When the Mayflower pilgrims and the Wampanoag sat down for the first Thanksgiving in 1621, it wasn’t actually that big of a deal. Likely, it was just a routine English harvest celebration. More significant—and less remembered—was the peace treaty that the parties established seven months earlier, which lasted for 50 years.
“There’s in fact very little historical record of the first Thanksgiving, which is why Thanksgiving wasn’t really celebrated as a holiday until the 19th century,” says Charles C. Mann, author of 1491: New Revelations of the Americas Before Columbus. “To historians, it seems kind of funny that the celebration … now seems more important than the treaty itself.”
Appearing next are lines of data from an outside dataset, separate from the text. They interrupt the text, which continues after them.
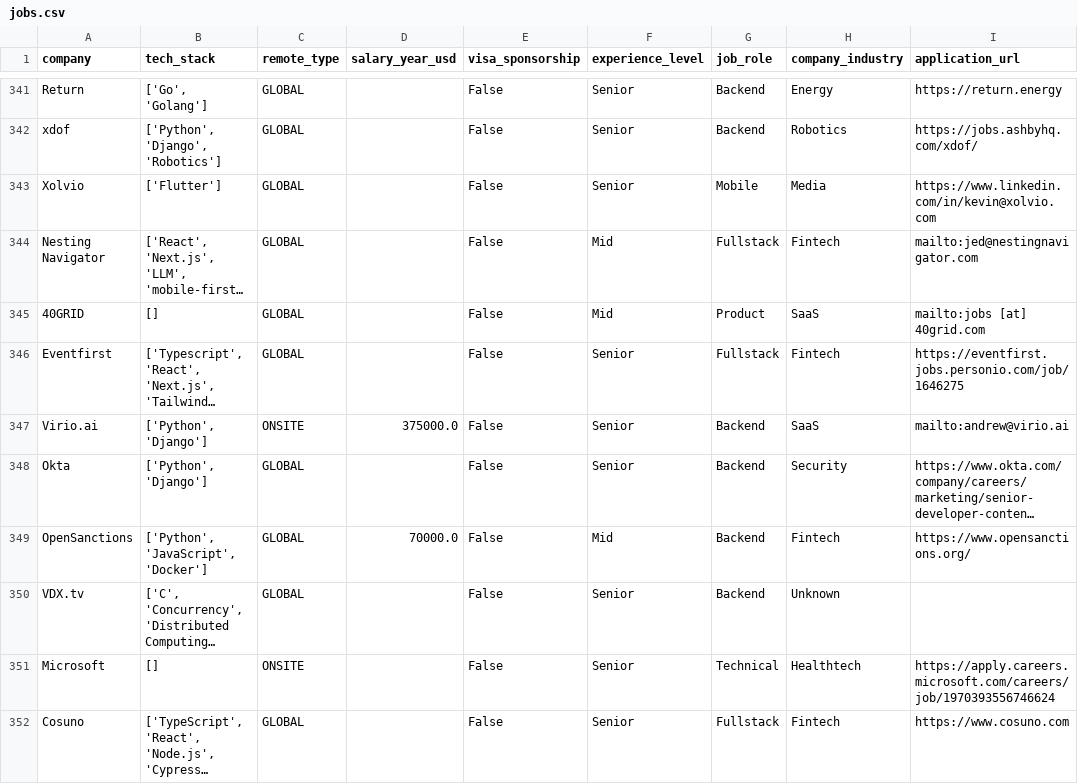
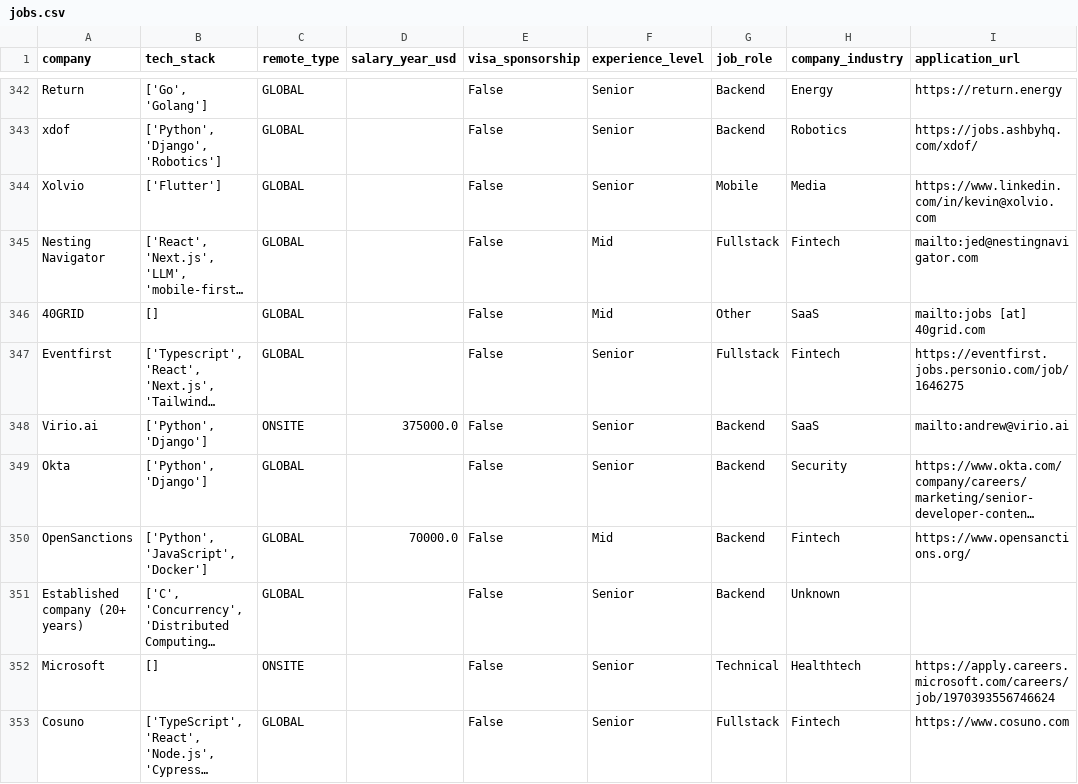
Before and after one commit to UniverseScripts/job-scrapper-ai, a CSV file: data/processed/jobs.csv, drawn as a sheet; only a part is shown, gaps mark what is left out; long unchanged cells end in …; addresses are those after the commit; the diff covers the shown part only; the diff names each change by its address in the sheet, - before the commit and + after, or states it on an @@ line.

```diff
--- a/data/processed/jobs.csv
+++ b/data/processed/jobs.csv
-G346 (job_role): Product
+G346 (job_role): Other
-A351 (company): VDX.tv
+A351 (company): Established company (20+ years)
```
Also changed, not shown: 2 added rows, 1 removed row and 162 edited cells elsewhere in this file.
President Abraham Lincoln established Thanksgiving as a national holiday during the Civil War, and the feast has since become an American tradition. Yet the story of the Wampanoag and the pilgrims who first broke bread is not commonly known. (Learn about National Geographic’s television drama about their story.)
Here’s a little background about the much-mythologized meal.
1. It wasn’t actually a “Thanksgiving.”
In 1841, Boston publisher Alexander Young printed a book containing a letter by pilgrim Edward Winslow, which described the feast:
“[O]ur harvest being gotten in, our governor sent four men on fowling, that so we might after a more special manner rejoice together … [There were] many of the Indians coming amongst us, and among the rest their greatest King Massasoit, with some ninety men, whom for three days we entertained and feasted.”
Among 17th-century pilgrims, a “Thanksgiving” was actually a period of prayerful fasting, and Winslow did not use the word anywhere in his letter. But when Young published the letter, he called it the “first Thanksgiving” in a footnote, and the name stuck. (Read what the Wampanoag and pilgrims ate at their feast.)
2. A year before the first Thanksgiving, the pilgrims raided Native American graves.
When the pilgrims arrived in Cape Cod, they were incredibly unprepared. “They were under the persistent belief that because New England is south of the Netherlands and southern England, it would therefore be warmer,” says Mann. “Then they showed up six weeks before winter with practically no food.”
In a desperate state, the pilgrims robbed corn from Native Americans graves and storehouses soon after they arrived; but because of their overall lack of preparation, half of them still died within their first year. To learn how to farm sustainably, they eventually required help from Tisquantum, an English-speaking Native American who had been staying with the Wampanoag.
3. The pilgrims could only settle at Plymouth because thousands of Native Americans, including many Wampanoag, had been killed by disease.
If the pilgrims had arrived in Cape Cod three years earlier, they might not have found those abandoned graves and storehouses … in fact, they might not have had space to land.
Europeans who sailed to New England in the early to mid-1610s found flourishing communities along the coast, and little room for themselves to settle. But by 1620, when the Mayflower arrived, the area looked abandoned.
“A couple of years before, there’d been an epidemic that wiped out most of the coastal population of New England, and Plymouth was on top of a village that had been deserted by disease,” says Mann.
“The pilgrims didn’t know it, but they were moving into a cemetery,” he adds.
4. The peace that led to the first Thanksgiving was driven by trade and tribal rivalries.
Before the Wampanoag suffered losses from disease, they had driven Europeans like John Smith away. “Now,” says Mann, “the Wampanoag [were] much weaker because of the disease, and they’re much weaker than their hated adversaries, the Narragansett.”
Ann McMullen, curator at the National Museum of the American Indian, says that the Wampanoag weren’t necessarily looking to make alliances against the Narragansett; but “because the Wampanoag were in a slightly weakened position,” they realized that an alliance with the pilgrims “could fortify their strength.”
The Europeans were valuable trading partners for the Wampanoag and other Native Americans in the area because they traded steel knives and axes for beaver pelts—something that, in the beaver-rich New England area, the Wampanoag considered essentially worthless.
“It’s a little like somebody comes to your door, and says I’ll give you gold if you give me a rock,” Mann says. “The Wampanoag thought: if we tie ourselves to these guys, everybody else will be hesitant to attack us, because they could drive away these people who are willing to pay gold for rocks.”